“We threw the ball away twice. A.C. [Anthony Carter] threw it away and I threw it away. You know why? We didn’t have any out-of-bounds plays. We beat the Lakers if we have out-of-bounds.”
Martin’s days with the Nuggets ended in 2011. He next played in China, and with the Clippers, Knicks and Milwaukee Bucks before his NBA career ended in 2015. Now his basketball focus is on his son Kenyon Martin Jr., a sophomore forward star at Chaminade College Preparatory School in Los Angeles.
Martin fears that his children will read Karl’s words.
“My kids can read,” Martin said. “I don’t need someone showing them something negative that was said about their father.”
Karl has had the type of coaching credentials that should land him in the Naismith Memorial Basketball Hall of Fame. Furious George, however, could keep him outside the doors in Springfield, Massachusetts.
The book hasn’t been completely opened to the public yet. The New York Post just ran a few excerpts on three of Karl’s former players. Just imagine what else is next. Expect critical stories on Gary Payton, Shawn Kemp, Allen, Glenn Robinson, Billups, Iverson, Sam Cassell, World B. Free, Chris Mullin, Chris Washburn and many more.
Karl will get the attention he craves, money and more, but his furious words will ultimately cause a lot of pain from his former NBA players and others associated with him in the league.
Books last forever. And what should have been a possible Hall of Fame coaching legacy will now be forever stained by Furious George. Somewhere Martin will be shaking his head in laughter watching it all unfold.
“I might go buy them and burn them like they burn people’s jerseys. But then maybe he will get some residuals off of that. No, I won’t do that. Not at all.”
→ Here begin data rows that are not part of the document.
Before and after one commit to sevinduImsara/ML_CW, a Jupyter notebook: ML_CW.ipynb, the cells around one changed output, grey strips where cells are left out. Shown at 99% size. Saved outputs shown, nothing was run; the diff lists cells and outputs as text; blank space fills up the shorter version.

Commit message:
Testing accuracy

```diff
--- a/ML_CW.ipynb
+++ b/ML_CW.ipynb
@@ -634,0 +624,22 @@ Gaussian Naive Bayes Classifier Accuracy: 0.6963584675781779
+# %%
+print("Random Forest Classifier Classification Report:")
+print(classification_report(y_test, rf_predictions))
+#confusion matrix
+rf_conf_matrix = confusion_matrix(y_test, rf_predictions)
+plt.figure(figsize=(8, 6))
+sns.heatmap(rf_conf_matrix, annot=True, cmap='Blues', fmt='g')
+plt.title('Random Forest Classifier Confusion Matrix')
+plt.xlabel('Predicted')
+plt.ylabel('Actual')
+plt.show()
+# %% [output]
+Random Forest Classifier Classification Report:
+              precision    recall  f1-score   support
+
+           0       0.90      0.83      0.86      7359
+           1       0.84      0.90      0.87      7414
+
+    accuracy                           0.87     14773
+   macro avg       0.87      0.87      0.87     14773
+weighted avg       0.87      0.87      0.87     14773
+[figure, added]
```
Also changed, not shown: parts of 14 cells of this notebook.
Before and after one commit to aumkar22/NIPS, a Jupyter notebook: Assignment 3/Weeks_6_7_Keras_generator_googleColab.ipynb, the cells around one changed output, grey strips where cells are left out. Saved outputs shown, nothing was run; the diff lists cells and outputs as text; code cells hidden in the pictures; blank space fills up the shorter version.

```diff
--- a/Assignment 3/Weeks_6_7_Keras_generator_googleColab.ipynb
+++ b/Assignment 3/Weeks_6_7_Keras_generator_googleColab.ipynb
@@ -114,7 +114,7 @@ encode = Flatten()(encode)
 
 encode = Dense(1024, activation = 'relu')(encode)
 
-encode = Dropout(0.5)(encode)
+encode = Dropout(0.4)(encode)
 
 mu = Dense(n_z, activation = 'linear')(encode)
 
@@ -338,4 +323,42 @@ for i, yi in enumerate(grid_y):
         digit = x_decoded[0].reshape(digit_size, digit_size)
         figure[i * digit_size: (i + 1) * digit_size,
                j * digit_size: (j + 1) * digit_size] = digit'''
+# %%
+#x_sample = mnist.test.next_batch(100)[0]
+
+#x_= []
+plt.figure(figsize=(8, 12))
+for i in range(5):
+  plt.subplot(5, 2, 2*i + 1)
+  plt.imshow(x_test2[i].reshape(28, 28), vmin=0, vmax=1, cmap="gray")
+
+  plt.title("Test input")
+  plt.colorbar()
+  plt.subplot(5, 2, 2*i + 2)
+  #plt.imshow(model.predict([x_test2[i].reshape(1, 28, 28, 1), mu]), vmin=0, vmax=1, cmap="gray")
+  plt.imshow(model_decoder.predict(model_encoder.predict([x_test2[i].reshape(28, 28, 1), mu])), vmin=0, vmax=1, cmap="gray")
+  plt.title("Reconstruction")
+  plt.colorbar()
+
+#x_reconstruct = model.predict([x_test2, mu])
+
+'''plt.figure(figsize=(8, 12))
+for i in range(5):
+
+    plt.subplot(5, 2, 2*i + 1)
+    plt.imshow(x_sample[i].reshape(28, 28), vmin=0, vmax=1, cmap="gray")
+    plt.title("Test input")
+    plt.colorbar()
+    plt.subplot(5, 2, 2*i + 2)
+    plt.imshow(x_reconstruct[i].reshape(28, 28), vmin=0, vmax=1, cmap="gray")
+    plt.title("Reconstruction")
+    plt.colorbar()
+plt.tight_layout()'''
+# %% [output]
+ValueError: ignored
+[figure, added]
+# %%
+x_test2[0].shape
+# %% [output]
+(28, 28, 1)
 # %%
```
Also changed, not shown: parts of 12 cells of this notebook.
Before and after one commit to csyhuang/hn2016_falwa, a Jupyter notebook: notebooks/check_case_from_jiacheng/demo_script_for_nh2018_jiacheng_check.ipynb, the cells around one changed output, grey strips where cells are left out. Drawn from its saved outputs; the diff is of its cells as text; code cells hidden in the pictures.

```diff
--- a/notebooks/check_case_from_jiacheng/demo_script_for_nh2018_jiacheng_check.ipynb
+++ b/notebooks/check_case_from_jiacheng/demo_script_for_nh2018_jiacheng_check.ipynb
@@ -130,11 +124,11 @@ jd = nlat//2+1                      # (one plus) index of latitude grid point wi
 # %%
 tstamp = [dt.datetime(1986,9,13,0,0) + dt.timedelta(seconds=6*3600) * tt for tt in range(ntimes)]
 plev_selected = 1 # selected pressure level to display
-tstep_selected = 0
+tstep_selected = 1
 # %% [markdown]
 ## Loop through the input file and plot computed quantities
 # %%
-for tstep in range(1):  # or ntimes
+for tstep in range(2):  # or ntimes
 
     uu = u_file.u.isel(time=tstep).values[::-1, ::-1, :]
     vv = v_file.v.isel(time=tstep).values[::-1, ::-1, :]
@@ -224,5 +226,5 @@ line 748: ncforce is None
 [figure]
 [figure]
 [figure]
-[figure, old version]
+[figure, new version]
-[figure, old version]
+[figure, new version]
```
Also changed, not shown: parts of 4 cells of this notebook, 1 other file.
A request for comment was made to George Karl and his representatives but has not been returned.